**Task to carry out**: Return each line of the data below that contains the string "House".
+ + + + +
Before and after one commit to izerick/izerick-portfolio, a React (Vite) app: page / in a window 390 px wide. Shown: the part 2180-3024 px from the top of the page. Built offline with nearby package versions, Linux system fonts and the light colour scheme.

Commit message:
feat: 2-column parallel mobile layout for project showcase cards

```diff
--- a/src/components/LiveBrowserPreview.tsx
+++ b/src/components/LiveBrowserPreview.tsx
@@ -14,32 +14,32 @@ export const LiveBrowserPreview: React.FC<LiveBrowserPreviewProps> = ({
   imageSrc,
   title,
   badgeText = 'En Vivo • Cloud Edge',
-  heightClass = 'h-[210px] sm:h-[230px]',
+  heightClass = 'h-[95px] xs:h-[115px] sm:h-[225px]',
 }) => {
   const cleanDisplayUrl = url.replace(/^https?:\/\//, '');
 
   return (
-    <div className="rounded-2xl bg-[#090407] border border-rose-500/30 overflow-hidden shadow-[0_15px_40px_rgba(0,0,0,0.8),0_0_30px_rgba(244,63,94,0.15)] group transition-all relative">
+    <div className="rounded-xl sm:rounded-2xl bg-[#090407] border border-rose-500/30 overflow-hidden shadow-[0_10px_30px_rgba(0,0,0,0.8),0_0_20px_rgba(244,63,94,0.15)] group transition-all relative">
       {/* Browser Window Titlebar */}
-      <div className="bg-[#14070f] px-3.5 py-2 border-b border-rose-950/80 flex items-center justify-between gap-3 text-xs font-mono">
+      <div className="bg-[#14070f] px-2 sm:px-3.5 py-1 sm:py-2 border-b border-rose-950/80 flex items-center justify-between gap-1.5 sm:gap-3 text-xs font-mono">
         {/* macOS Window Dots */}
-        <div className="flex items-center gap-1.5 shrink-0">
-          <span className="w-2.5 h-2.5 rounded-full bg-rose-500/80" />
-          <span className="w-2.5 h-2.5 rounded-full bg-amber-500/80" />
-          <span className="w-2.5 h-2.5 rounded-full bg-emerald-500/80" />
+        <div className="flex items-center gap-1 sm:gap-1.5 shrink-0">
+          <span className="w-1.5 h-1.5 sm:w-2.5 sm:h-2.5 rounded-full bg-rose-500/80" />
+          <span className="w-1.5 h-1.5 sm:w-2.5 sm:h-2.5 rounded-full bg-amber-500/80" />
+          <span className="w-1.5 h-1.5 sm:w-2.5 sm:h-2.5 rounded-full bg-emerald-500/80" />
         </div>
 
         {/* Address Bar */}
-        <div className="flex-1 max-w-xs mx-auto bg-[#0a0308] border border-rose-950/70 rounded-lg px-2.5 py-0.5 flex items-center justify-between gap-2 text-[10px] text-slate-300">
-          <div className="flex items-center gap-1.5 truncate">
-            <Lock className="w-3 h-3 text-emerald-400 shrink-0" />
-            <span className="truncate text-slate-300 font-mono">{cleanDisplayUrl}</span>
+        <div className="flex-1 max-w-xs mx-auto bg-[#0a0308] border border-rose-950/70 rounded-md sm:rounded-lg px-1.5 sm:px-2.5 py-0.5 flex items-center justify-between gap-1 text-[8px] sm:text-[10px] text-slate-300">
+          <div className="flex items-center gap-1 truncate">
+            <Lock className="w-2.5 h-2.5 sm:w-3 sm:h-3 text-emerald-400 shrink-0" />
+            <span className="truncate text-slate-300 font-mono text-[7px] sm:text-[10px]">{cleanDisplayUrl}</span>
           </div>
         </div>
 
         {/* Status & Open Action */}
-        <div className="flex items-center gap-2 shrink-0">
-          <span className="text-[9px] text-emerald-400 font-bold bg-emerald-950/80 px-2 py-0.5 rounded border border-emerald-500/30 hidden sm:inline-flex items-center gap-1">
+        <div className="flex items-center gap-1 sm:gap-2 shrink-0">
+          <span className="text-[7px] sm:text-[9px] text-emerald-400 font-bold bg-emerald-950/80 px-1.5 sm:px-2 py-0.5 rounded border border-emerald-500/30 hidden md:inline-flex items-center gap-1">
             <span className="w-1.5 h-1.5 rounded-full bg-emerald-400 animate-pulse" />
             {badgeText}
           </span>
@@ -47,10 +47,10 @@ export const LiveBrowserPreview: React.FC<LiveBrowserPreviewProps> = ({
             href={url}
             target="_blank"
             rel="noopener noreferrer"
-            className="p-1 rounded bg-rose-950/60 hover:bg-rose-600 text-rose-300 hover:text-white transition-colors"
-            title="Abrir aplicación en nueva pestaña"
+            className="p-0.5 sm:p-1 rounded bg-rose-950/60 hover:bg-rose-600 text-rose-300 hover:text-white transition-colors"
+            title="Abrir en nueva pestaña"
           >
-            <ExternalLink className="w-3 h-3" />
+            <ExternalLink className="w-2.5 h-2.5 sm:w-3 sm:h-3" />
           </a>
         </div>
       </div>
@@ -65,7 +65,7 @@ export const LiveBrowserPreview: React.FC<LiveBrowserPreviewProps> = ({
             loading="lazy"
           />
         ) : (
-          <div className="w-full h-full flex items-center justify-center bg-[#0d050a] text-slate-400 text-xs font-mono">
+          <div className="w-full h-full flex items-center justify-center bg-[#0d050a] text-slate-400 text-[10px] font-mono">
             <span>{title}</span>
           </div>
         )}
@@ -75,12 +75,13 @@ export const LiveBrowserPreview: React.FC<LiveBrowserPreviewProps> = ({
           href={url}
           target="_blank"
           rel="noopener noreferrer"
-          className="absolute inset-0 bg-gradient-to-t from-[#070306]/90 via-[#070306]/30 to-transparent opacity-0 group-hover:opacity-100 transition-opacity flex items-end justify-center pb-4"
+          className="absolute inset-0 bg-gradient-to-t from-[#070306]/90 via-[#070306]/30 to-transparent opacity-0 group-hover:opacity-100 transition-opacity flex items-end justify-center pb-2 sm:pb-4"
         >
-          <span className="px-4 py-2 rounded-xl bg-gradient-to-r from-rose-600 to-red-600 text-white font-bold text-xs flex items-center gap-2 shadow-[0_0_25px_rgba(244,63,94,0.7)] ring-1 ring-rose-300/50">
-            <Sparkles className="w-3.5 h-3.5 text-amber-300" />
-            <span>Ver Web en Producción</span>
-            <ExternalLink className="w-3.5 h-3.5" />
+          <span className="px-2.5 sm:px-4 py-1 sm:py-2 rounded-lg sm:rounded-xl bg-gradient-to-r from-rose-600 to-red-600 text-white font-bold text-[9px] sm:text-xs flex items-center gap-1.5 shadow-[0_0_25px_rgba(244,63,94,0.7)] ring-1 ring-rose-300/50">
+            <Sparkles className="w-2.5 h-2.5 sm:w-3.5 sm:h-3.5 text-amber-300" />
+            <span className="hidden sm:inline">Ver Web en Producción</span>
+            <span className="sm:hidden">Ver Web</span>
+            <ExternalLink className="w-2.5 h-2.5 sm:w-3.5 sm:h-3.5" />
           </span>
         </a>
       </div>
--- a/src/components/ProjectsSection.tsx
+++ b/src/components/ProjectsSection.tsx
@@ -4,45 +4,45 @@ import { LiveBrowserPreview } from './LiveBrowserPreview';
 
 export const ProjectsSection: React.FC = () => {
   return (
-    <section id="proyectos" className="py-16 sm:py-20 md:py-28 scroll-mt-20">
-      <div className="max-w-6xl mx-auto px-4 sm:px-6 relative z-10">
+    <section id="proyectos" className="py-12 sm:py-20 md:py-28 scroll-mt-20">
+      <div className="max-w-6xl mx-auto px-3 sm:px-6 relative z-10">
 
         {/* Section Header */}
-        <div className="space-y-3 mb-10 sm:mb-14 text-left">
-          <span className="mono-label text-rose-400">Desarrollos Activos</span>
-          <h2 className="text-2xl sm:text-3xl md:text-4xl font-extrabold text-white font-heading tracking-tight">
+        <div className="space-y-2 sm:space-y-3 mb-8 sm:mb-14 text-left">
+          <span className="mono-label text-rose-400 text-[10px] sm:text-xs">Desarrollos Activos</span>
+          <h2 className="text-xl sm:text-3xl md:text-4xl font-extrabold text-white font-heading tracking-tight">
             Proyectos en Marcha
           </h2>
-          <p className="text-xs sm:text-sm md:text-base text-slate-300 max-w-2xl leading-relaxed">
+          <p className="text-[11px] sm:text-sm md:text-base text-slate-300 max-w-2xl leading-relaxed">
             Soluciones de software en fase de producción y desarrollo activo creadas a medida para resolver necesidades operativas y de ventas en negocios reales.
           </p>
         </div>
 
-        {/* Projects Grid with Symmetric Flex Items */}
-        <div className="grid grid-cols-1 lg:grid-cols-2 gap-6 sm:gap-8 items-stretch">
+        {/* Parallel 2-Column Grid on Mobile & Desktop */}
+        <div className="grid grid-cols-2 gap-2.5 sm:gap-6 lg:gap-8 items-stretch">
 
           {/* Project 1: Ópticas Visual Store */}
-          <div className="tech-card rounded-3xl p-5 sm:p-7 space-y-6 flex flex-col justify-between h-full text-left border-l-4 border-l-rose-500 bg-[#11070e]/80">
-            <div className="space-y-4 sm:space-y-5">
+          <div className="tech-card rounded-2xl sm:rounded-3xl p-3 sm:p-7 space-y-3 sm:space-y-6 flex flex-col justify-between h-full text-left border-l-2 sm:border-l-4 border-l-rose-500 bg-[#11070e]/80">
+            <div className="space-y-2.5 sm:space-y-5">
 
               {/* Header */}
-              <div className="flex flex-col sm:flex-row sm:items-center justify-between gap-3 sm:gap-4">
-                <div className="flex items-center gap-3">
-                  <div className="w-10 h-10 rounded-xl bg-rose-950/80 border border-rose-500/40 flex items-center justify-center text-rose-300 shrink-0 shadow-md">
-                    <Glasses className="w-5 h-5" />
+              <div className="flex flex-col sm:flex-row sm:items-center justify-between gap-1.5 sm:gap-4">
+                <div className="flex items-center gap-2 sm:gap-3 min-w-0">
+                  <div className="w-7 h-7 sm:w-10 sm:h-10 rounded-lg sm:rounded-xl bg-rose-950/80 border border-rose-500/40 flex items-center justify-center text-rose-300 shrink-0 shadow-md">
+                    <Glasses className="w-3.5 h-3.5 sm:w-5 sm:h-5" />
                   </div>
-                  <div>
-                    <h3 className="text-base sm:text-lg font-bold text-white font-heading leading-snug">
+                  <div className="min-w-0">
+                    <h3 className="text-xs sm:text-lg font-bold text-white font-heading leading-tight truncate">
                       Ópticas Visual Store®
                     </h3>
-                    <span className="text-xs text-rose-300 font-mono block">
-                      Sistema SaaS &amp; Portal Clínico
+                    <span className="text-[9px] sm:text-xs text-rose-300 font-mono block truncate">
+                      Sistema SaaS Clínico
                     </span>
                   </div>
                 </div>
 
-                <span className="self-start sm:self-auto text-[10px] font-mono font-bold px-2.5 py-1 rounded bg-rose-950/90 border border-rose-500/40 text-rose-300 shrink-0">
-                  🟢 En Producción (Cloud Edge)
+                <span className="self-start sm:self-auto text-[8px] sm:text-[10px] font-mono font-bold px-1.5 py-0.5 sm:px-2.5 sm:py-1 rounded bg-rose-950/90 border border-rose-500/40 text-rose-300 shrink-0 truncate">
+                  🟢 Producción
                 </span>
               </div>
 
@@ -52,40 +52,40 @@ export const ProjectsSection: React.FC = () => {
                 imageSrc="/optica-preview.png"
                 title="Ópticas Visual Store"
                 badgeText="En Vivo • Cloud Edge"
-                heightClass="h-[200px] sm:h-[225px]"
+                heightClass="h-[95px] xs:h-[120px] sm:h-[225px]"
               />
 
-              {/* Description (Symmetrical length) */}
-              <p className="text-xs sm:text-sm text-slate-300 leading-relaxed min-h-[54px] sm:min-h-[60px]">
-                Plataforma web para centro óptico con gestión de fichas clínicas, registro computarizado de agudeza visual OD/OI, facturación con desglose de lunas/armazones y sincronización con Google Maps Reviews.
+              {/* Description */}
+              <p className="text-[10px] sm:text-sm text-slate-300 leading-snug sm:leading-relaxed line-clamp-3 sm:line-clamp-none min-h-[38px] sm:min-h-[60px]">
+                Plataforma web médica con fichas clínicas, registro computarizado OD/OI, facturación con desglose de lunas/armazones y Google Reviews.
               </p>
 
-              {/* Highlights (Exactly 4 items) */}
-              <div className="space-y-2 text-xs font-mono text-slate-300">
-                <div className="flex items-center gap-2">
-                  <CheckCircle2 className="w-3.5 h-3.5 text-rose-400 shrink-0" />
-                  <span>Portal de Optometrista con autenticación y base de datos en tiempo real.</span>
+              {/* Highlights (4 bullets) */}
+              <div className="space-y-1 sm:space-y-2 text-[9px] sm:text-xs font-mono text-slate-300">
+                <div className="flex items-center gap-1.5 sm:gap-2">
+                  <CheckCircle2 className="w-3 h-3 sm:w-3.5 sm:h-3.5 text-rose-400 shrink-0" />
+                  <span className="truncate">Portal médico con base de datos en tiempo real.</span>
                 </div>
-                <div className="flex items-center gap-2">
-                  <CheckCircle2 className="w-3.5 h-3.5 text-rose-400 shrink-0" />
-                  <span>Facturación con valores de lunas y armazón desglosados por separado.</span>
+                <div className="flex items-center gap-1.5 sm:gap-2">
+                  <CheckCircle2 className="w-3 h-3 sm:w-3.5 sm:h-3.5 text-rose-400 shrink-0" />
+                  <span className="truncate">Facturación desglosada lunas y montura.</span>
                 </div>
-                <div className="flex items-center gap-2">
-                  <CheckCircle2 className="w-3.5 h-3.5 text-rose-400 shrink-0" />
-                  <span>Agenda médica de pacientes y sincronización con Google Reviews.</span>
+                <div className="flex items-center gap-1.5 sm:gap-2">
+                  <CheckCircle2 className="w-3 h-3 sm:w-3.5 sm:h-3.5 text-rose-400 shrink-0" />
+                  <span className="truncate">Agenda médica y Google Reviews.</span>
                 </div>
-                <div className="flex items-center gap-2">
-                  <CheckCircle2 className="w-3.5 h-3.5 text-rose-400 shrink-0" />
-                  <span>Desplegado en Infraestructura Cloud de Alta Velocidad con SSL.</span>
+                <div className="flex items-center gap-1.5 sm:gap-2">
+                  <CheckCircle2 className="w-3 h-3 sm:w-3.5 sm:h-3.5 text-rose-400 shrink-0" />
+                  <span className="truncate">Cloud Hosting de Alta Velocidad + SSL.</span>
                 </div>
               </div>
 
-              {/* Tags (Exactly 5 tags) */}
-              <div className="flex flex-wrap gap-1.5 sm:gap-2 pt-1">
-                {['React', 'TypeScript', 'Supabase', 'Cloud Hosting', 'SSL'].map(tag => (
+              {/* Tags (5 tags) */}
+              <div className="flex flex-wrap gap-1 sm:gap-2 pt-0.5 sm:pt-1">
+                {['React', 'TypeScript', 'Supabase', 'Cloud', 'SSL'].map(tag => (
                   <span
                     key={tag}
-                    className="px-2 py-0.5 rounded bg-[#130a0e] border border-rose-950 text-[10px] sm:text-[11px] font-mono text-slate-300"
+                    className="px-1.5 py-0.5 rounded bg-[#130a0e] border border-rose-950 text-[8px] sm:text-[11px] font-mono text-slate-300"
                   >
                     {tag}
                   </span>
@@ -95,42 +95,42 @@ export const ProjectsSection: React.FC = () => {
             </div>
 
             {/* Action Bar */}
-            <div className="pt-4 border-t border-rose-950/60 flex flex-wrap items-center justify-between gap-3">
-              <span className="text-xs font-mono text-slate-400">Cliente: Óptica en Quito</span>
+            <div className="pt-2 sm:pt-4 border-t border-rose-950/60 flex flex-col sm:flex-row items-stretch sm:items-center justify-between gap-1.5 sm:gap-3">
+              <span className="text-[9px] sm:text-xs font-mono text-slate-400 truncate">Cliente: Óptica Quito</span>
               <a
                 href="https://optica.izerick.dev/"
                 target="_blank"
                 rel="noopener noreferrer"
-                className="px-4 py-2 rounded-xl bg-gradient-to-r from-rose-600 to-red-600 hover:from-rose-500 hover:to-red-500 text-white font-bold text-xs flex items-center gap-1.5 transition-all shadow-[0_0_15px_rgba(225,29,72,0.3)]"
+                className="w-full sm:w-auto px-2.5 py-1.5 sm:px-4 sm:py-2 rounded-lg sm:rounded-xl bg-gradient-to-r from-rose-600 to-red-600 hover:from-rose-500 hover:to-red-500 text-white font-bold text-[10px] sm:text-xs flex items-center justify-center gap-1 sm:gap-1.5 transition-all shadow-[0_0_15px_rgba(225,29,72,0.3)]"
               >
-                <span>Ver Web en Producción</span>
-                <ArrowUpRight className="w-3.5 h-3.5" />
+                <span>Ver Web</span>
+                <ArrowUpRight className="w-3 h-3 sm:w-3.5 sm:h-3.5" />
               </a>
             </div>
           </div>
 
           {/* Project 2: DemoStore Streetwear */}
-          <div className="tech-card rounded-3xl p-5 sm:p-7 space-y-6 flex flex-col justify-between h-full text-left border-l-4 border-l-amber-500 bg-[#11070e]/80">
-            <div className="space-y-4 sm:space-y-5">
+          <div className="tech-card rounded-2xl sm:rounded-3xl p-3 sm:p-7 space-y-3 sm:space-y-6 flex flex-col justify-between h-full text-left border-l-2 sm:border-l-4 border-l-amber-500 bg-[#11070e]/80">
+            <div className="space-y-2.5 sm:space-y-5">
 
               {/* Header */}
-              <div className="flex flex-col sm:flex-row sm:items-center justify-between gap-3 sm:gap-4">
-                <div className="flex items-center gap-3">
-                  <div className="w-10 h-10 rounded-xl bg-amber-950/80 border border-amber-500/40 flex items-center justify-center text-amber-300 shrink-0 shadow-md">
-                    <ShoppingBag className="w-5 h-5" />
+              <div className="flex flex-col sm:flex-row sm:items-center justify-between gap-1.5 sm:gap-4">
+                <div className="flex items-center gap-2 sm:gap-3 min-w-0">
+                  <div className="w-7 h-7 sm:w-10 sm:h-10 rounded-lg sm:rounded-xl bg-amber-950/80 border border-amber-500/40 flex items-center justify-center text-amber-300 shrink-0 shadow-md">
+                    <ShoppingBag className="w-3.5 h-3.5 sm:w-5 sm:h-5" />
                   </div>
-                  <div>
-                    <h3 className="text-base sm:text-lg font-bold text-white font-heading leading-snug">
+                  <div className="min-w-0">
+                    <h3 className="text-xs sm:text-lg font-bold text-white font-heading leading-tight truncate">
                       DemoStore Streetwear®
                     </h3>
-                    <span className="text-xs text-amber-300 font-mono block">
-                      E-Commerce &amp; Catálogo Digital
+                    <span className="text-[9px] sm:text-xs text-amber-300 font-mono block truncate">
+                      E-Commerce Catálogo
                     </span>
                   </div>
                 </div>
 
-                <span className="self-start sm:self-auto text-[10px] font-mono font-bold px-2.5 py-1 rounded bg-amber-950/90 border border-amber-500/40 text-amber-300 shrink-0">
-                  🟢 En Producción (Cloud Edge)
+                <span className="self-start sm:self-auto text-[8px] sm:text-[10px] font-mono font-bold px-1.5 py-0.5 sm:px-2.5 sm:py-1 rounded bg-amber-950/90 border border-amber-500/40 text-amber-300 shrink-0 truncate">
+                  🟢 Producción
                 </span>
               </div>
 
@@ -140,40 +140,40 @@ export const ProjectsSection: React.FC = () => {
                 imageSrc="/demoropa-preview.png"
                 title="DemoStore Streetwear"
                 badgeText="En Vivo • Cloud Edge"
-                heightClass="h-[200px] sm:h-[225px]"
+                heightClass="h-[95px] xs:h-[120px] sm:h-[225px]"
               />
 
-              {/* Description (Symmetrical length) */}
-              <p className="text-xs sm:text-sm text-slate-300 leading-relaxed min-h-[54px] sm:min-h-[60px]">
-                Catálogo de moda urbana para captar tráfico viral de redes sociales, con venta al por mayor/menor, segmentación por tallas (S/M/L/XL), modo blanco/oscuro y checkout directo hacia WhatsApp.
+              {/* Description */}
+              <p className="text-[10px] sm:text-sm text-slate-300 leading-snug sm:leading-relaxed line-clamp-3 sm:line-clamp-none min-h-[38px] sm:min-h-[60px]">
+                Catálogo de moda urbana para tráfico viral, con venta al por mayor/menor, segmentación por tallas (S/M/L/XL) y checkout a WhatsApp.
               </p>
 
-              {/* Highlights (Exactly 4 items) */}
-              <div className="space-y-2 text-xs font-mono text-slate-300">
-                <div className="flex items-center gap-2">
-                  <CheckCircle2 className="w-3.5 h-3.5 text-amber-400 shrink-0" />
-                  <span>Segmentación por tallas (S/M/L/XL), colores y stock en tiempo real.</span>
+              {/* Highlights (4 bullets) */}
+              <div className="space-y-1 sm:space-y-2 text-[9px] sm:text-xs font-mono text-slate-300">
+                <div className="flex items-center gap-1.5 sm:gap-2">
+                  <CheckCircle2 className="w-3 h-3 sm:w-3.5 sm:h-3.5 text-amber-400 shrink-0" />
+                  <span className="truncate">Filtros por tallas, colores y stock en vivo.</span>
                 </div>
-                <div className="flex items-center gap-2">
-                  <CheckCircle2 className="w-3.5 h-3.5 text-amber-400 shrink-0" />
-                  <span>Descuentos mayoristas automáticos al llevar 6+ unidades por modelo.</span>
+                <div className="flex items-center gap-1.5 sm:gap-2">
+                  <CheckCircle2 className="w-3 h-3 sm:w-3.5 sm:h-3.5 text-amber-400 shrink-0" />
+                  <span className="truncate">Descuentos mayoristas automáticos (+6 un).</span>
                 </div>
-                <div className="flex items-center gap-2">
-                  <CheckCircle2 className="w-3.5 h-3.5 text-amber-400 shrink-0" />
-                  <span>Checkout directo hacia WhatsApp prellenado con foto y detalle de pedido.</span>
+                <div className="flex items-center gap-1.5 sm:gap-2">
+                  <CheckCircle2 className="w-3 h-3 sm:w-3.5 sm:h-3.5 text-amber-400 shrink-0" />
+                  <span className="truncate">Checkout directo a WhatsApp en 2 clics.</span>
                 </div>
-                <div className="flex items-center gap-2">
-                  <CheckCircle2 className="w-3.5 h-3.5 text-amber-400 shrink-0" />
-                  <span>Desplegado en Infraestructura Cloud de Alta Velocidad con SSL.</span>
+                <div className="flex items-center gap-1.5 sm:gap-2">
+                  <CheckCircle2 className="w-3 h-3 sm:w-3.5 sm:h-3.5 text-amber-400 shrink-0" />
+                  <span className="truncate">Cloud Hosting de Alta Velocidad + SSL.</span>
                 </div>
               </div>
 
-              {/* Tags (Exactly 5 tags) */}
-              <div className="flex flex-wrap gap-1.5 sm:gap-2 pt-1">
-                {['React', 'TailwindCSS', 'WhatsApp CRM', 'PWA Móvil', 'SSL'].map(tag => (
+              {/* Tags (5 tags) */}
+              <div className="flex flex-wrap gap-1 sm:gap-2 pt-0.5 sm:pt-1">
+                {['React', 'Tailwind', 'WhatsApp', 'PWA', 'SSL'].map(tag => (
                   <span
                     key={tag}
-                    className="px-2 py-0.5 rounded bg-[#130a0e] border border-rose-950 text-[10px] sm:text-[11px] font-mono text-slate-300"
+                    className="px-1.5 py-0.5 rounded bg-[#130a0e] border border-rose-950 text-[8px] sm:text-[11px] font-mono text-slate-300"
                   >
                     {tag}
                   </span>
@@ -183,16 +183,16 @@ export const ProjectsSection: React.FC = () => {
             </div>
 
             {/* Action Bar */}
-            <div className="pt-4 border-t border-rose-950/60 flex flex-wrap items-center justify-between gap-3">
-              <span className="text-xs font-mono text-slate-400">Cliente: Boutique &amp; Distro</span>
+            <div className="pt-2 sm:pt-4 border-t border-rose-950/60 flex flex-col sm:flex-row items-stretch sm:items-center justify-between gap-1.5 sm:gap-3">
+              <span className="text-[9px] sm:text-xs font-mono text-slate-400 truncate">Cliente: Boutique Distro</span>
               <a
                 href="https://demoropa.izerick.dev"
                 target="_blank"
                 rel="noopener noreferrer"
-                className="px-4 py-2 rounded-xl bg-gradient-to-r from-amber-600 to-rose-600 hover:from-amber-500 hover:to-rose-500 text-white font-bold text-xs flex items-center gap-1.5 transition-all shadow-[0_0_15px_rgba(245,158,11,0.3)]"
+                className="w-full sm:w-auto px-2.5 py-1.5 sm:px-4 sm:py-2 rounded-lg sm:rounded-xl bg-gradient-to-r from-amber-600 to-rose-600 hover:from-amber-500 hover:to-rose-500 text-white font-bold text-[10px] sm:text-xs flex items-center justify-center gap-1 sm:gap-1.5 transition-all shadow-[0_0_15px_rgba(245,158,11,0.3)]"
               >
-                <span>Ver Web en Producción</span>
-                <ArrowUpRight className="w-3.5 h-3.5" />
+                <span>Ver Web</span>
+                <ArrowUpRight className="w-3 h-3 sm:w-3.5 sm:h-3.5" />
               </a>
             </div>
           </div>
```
+ + + + +
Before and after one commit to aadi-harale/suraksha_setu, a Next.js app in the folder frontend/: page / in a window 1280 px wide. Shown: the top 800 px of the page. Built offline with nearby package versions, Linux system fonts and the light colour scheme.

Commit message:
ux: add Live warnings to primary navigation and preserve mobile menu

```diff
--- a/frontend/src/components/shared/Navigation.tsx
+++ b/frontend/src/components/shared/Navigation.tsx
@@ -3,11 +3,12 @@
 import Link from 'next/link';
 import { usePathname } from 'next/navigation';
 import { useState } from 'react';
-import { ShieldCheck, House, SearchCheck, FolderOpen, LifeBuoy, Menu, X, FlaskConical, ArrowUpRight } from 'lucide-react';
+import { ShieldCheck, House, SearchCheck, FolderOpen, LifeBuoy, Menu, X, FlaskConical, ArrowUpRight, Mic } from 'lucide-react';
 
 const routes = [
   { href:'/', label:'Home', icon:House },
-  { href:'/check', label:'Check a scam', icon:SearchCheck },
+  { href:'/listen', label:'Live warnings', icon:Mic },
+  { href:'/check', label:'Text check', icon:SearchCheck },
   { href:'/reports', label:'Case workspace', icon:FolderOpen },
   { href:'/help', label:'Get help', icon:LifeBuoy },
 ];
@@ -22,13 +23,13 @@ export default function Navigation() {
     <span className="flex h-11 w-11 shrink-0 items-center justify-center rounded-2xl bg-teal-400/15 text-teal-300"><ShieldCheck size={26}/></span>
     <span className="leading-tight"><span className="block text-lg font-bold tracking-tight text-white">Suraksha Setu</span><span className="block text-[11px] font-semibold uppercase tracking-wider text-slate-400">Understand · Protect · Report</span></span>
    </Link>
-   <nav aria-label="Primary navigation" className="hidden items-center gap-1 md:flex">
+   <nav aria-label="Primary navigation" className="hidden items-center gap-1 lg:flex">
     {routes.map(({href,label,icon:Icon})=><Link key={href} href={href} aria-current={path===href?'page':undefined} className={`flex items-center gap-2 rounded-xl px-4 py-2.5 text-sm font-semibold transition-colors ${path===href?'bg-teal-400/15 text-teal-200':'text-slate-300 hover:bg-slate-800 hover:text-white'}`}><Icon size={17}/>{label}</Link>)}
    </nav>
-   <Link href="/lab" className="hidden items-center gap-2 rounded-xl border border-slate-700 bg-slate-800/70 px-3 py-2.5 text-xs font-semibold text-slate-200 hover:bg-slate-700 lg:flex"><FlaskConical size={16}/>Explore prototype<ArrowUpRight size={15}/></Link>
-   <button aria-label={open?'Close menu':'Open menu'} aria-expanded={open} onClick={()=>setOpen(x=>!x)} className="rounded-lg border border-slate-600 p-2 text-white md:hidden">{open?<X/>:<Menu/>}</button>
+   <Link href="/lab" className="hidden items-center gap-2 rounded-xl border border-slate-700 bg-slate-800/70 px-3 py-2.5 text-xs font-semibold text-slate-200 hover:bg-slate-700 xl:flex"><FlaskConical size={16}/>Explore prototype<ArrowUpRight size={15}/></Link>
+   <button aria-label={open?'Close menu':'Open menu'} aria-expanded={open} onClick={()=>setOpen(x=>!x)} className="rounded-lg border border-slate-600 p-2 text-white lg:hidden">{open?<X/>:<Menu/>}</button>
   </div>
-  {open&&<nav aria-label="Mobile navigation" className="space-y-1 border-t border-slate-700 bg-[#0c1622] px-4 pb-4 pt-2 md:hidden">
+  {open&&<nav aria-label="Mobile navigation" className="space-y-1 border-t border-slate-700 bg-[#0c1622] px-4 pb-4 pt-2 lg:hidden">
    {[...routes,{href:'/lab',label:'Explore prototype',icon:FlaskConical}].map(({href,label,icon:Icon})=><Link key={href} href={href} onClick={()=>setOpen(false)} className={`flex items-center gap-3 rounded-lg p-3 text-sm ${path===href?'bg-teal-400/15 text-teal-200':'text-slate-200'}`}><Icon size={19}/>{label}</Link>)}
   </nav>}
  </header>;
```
+ + + + +
**Task output**:
-import { ShieldCheck, House, SearchCheck, FolderOpen, LifeBuoy, Menu, X, FlaskConical, ArrowUpRight } from 'lucide-react';
+import { ShieldCheck, House, SearchCheck, FolderOpen, LifeBuoy, Menu, X, FlaskConical, ArrowUpRight, Mic } from 'lucide-react';
   { href:'/', label:'Home', icon:House },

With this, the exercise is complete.